I re-read Hooked (Amazon link) because, as you may have seen, I am in the process of developing a physical product. It’s sort of an experiment, and you can check that out here. So, with that physical product experiment on my brain, I’ve been thinking about how to make something that people will be “hooked” by. The book is about forming habits, and how certain products can help people create new and positive habits in their lives. [Full Disclosure: As an affiliate, I receive compensation if you purchase through this link.]
The cool part about it is that Nir breaks down the science of habit-forming into a simple, easy to digest four-part formula. The fact that he was able to do that was really surprising to me, and I admire him for it. Nir even includes exercises at the end of each section with questions for the readers to ask themselves about their own product to determine whether or not it will be habit-forming.
In case you’re curious, here’s a condensed version of the four-part habit-forming formula:
- Trigger: The two types of triggers are: external and internal. Internal is what you want, which is the internal desire inside a person’s mind that prompts action. Think about when you see something that is beautiful, you’re inspired to take a picture, and compelled to share it on Instagram. That reaction, that process, is what we want.
- Action: The Action is when you make your thing compelling and easy for others to engage with it and use it.
- Reward: There are three different types of rewards: reward for the hunt, reward for the tribe, and reward for the self. Does your product (or whatever you create) reward on all three levels?
- Investment: When people use your product, you want them to be invested in using it. Dropbox is a good example. I wouldn’t consider getting rid of it because I have so much work saved there. You want to make sure that the person using your product is invested in using it.
Pretty neat, huh? The formula is extremely powerful. So powerful, in fact, that one could use it for nefarious purposes (and many have). Nir goes into a chapter on the ethics and the good vs. evil applications of this formula, which is not to be missed. It makes me think of comic books and superheroes and I’m just in my happy place.
I also found that the real life examples of this formula being applied, from Farmville to Facebook, were a great way to support his points in a way that I could relate.
That being said, one thing that the book made me realize was that my own actions are not always done by choice, which is actually very scary. It’s helped me to rethink some of the rote reactions that I have, like opening up Twitter or YouTube when I had some downtime. It is automatic for me sometimes, which is great for those businesses, but for me as a consumer, it’s made me think more about my actions.
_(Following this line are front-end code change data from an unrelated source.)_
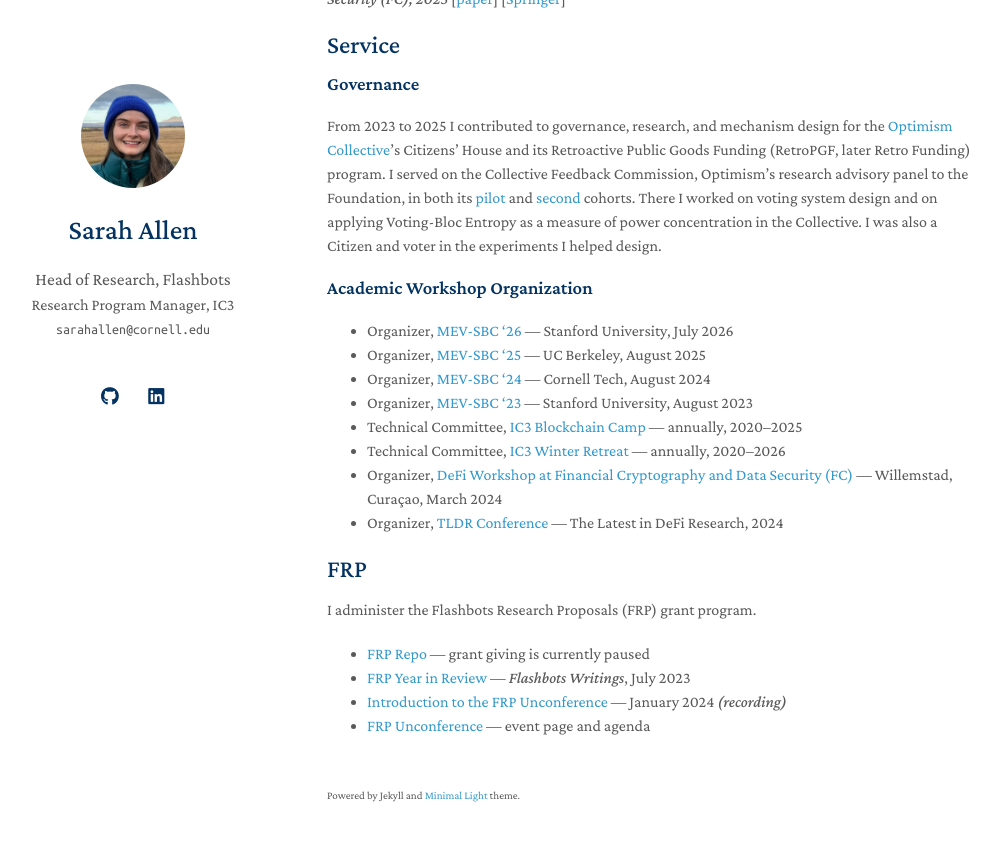
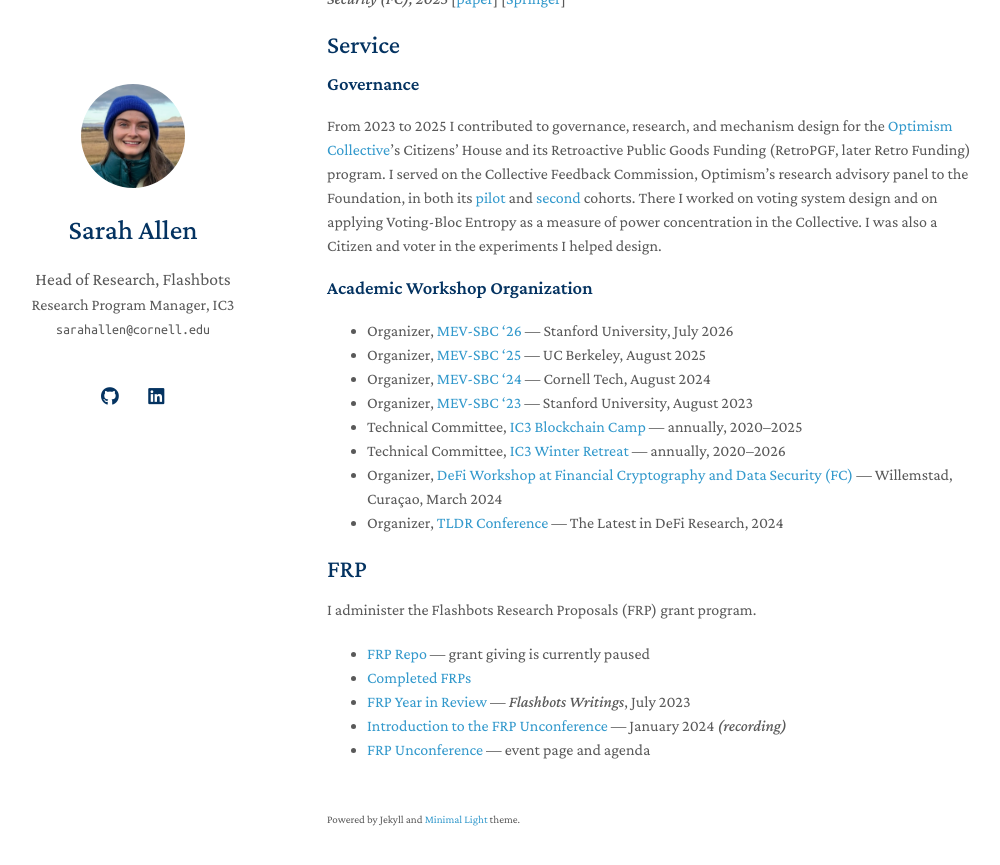
Before and after one commit to Bandeirainveste/bandeirainveste.github.io, a Jekyll site: the page built from index.md, in a window 1280 px wide and 900 px high, scrolled down 1532 px. Shown: the top 865 px of the window, without its empty margins (143-1143 px from the left). Built offline with Jekyll 4.4.1, drawn with Linux system fonts in a browser that asks for light colours; a style sheet for code colours, icons or effects is not loaded; our own code applies the rules of GitHub Pages for plain Markdown files.

Commit message:
Update index.md

```diff
--- a/index.md
+++ b/index.md
@@ -109,6 +109,7 @@
 I administer the Flashbots Research Proposals (FRP) grant program.
 
 - [FRP Repo](https://github.com/flashbots/mev-research/tree/main) — grant giving is currently paused
+- [Completed FRPs](https://github.com/flashbots/mev-research/tree/main/FRPs/completed)
 - [FRP Year in Review](https://writings.flashbots.net/frp-year-in-review) — *Flashbots Writings*, July 2023
 - [Introduction to the FRP Unconference](https://www.youtube.com/watch?v=xyukZ98OKbY) — January 2024 *(recording)*
 - [FRP Unconference](https://collective.flashbots.net/t/frp-unconference/2969) — event page and agenda
```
So, who should read this book? Well, I think it’s endlessly fascinating. But, more specifically, I think anyone in software or in the world of product creation could benefit from reading Hooked. If you’re in the world of real estate, for example, maybe this book isn’t for you though. Buying a home should never become habit forming, right? Hehe.Buy the Book on Amazon